-- DIRECTIONS --
Scan the records for the string "README". State how many lines contain it and add nothing.

[Modification records]
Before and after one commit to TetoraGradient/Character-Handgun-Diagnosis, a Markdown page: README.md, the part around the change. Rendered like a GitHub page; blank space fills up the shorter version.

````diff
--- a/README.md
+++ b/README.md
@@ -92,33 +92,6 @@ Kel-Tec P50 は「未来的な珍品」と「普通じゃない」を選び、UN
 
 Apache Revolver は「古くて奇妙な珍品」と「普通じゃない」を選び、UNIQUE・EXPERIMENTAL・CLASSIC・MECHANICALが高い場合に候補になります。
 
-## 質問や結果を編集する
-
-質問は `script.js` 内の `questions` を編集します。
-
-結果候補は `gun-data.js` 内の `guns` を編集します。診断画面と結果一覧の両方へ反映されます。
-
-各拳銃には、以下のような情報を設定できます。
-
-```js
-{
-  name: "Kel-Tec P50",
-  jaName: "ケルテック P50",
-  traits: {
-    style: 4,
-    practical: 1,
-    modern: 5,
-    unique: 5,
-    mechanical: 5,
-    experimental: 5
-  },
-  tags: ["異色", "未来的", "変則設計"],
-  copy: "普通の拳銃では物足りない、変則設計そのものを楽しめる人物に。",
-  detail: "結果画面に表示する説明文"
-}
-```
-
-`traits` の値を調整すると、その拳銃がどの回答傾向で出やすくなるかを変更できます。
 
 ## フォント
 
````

-- ANSWER SECTION --
3